[INFORMATION SHOWN]

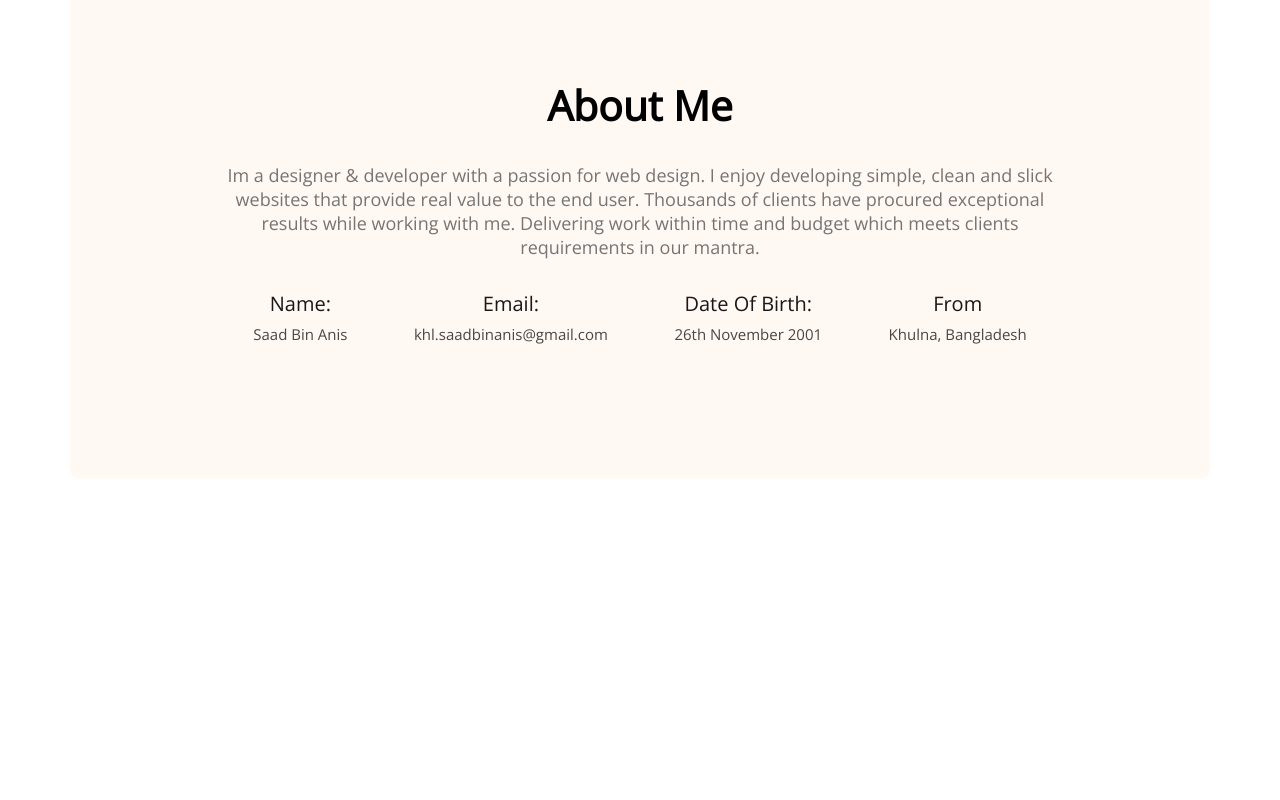
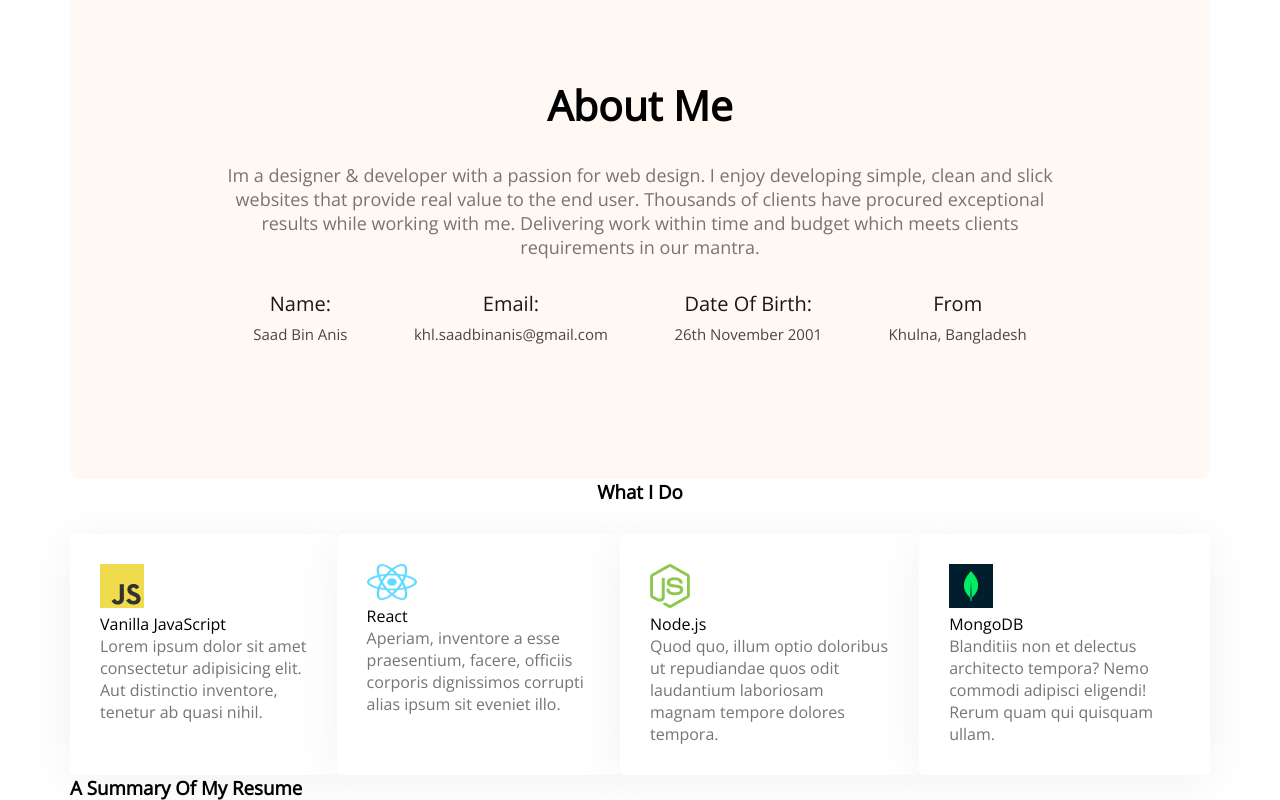
Before and after one commit to ThisIsSaadBinAnis/developer-portfolio, a plain HTML site: page index.html in a window 1280 px wide. Shown: the part 1158-1958 px from the top of the page. Before the commit the page ends 1637 px from the top, so only its background shows below. Drawn offline with nearby package versions, Linux system fonts and the light colour scheme.

Commit message:
progress

```diff
--- a/Styles/portfolio.css
+++ b/Styles/portfolio.css
@@ -99,6 +99,9 @@ main{
 }
 .section-title{
     margin-bottom: 30px;
+    text-align: center;
+    font-weight: 700;
+    margin-bottom: 30px;
 }
 .section-description{
     color: #757575;
@@ -121,3 +124,53 @@ main{
     font-size: 15px;
     color: #474747;
 }
+/* what i do */
+.what-i-do{
+
+}
+.js{
+    width: 44px;
+    height: 44px;
+    left: 260px;
+    top: 1895px;
+}
+
+.react{
+    height: 35.730587005615234px;
+    width: 49.925628662109375px;
+    left: 548px;
+    top: 1895px;
+    border-radius: 0px;
+
+
+}
+.node-js{
+    width: 40px;
+    height: 44px;
+    left: 842px;
+    top: 1895px;
+}
+.mongo-db{
+    width: 44px;
+    height: 44px;
+    left: 1136px;
+    top: 1897px;
+}
+.skills-container{
+    display: flex;
+}
+.skill{
+    background: #FFFFFF;
+    box-shadow: 0px 6px 50px rgba(0, 0, 0, 0.06);
+    border-radius: 5px;
+    padding: 30px;
+}
+.skills-title{
+    font-size: 16px;
+    font-weight: 400;
+    margin-top: 30px;
+    margin-bottom: 20px;
+}
+.skill-description{
+    color: #757575;
+}
--- a/index.html
+++ b/index.html
@@ -54,6 +54,38 @@
                 </div>
             </div>
         </section>
+        <!-- what I do section -->
+        <section class="what-i-do">
+            <h3 class="section-title">What I Do</h3>
+            <div class="skills-container">
+                <div class="skill">
+                    <img class="js" src="images/icons/js.png" alt="">
+                    <p class="skill-title">Vanilla JavaScript</p>
+                    <p class="skill-description">Lorem ipsum dolor sit amet consectetur adipisicing elit. Aut distinctio inventore, tenetur ab quasi nihil.</p>
+                </div>
+                <div class="skill">
+                    <img class="react" src="images/icons/react.png" alt="">
+                    <p class="skill-title">React</p>
+                    <p class="skill-description">Aperiam, inventore a esse praesentium, facere, officiis corporis dignissimos corrupti alias ipsum sit eveniet illo.</p>
+                </div>
+                <div class="skill">
+                    <img class="node-js" src="images/icons/nodejs.png" alt="">
+                    <p class="skill-title">Node.js</p>
+                    <p class="skill-description">Quod quo, illum optio doloribus ut repudiandae quos odit laudantium laboriosam magnam tempore dolores tempora.</p>
+                </div>
+                <div class="skill">
+                    <img class="mongo-db" src="images/icons/mongo.png" alt="">
+                    <p class="skill-title">MongoDB</p>
+                    <p class="skill-description">Blanditiis non et delectus architecto tempora? Nemo commodi adipisci eligendi! Rerum quam qui quisquam ullam.</p>
+                </div>
+            </div>
+        </section>
+        <section>
+            <!-- Resume Section -->
+            <section class="resume">
+                <h3 class="sectiom-title">A Summary Of My Resume</h3>
+            </section>
+        </section>
     </main>
     <footer>
 
```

[/INFORMATION SHOWN]

WHAT THE EXERCISE ASKS
Which lines of the data hold the string "title"? Return each of them.

TASK SOLUTION
 .section-title{
+.skills-title{
+            <h3 class="section-title">What I Do</h3>
+                    <p class="skill-title">Vanilla JavaScript</p>
+                    <p class="skill-title">React</p>
+                    <p class="skill-title">Node.js</p>
+                    <p class="skill-title">MongoDB</p>
+                <h3 class="sectiom-title">A Summary Of My Resume</h3>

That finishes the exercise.